Hyderabad: Import of pulses will affect domestic market

DECCAN CHRONICLE. | SREENIVASA RAO DASARI
Published Jun 29, 2018, 3:44 am IST
Updated Jun 29, 2018, 3:44 am IST
The latest decision of the Centre to allow import of pulses will further affect the domestic market, farmers and millers said.
Cifa suggests that procuring all 24 commodoties at MSP will ensure price stabilisation of pulses.
 Cifa suggests that procuring all 24 commodoties at MSP will ensure price stabilisation of pulses.

Hyderabad: Farmers in the Telugu states have demanded that the state governments and the Centre stabilise prices and ensure procurement at minimum support price (MSP) for all 24 commodities. The latest decision of the Centre to allow import of pulses will further affect the domestic market, farmers and millers said. 

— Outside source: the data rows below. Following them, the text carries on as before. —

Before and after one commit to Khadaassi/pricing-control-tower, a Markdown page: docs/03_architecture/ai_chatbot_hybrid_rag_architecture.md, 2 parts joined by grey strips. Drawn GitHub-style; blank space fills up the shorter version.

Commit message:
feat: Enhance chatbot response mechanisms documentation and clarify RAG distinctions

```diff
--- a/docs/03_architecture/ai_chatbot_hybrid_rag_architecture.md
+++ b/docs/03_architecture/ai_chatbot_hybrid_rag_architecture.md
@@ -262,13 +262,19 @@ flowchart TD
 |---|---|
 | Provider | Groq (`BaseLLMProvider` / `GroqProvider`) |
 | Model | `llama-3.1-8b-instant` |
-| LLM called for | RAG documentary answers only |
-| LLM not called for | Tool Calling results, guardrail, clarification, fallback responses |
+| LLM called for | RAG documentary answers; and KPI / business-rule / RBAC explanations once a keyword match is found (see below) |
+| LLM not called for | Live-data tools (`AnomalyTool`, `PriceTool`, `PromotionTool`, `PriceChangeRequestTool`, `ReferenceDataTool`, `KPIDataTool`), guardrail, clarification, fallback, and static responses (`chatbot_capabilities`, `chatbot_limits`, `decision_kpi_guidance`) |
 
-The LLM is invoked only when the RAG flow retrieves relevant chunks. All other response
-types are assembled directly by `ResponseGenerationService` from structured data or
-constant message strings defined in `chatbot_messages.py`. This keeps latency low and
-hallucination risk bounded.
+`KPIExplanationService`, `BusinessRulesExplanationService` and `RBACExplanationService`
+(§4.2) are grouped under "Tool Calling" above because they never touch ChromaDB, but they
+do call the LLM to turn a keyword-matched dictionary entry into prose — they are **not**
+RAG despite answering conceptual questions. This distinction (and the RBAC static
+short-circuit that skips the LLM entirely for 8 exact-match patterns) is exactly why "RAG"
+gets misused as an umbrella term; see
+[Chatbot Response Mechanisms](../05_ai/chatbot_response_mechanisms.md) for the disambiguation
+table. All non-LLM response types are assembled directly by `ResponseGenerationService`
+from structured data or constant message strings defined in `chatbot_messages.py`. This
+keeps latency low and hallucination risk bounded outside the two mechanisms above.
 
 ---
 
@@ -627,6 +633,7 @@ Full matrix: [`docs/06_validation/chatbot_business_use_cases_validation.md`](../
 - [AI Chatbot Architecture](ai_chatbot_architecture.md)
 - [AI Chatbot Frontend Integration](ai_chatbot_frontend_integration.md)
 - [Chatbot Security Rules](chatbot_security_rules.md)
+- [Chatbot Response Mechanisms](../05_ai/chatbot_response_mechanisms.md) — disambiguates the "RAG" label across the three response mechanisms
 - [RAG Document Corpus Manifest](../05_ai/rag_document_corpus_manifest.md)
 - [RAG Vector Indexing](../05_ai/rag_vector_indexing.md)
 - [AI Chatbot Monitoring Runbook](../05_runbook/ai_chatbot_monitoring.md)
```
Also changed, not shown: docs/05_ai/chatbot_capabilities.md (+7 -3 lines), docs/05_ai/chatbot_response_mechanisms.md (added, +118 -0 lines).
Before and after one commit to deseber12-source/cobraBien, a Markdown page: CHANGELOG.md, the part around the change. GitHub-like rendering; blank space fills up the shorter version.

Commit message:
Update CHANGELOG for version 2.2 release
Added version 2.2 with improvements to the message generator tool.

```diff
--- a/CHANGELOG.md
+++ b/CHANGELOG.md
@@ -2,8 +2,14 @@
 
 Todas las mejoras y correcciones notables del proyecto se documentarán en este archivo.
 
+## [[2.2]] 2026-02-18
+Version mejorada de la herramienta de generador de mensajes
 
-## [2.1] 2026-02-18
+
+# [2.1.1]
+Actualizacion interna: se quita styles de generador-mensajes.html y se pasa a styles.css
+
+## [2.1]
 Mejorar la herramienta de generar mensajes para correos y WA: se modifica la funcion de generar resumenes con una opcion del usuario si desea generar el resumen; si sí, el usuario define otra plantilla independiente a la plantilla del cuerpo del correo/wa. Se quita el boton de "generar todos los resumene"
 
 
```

“Our stocks have been lying idle,” said Mr K. Narayana Rao, a farmer from Nizamabad district. “We suffered from low production two years ago. Now, we are unable to benefit from the demand surge due to the glut in the market,” said Mr Rao. Mr Bojja Dasaratha Rami Reddy, secretary-general, Consortium of Indian Farmers’ Associations (Cifa) said the glut in pulses market was dampening demand. “We know that 100 per cent procurement at MSP may not be possible, but remunerative prices should be ensured for the farmers,” he said.

 

Cifa suggests that procuring all 24 commodoties at MSP will ensure price stabilisation of pulses. “The governments are procuring mostly rice, wheat and sugarcane, while ignoring other 21 commodities. We demand MSP for these 21 commodities so that farmers can switch over to them,” he said.

The Centre has announced quotas for pulses import as part of its long-term agreements with other countries including Mozambique. The import quotas must be completed by August. This decision comes at a time when domestic stocks are at their highest and domestic production is expected to be high and prices are crashing.

“There was a 38.6 per cent increase in the area under pulses during 2016-17, which led to pulses production improving by 37 per cent to 22.4 million tonnes. Allowing import of 6.6 million tonnes of pulses without taking into account the advance estimates has resulted in pulses farmers across the nation being forced to indulge in distress sales. This is likely to result in shrinking of area under which pulses are grown during the next year leading to yet another cycle of increase of pulses prices,” Mr Rami Reddy said.

...
Location: India, Telangana, Hyderabad




ADVERTISEMENT
ADVERTISEMENT
ADVERTISEMENT
ADVERTISEMENT
ADVERTISEMENT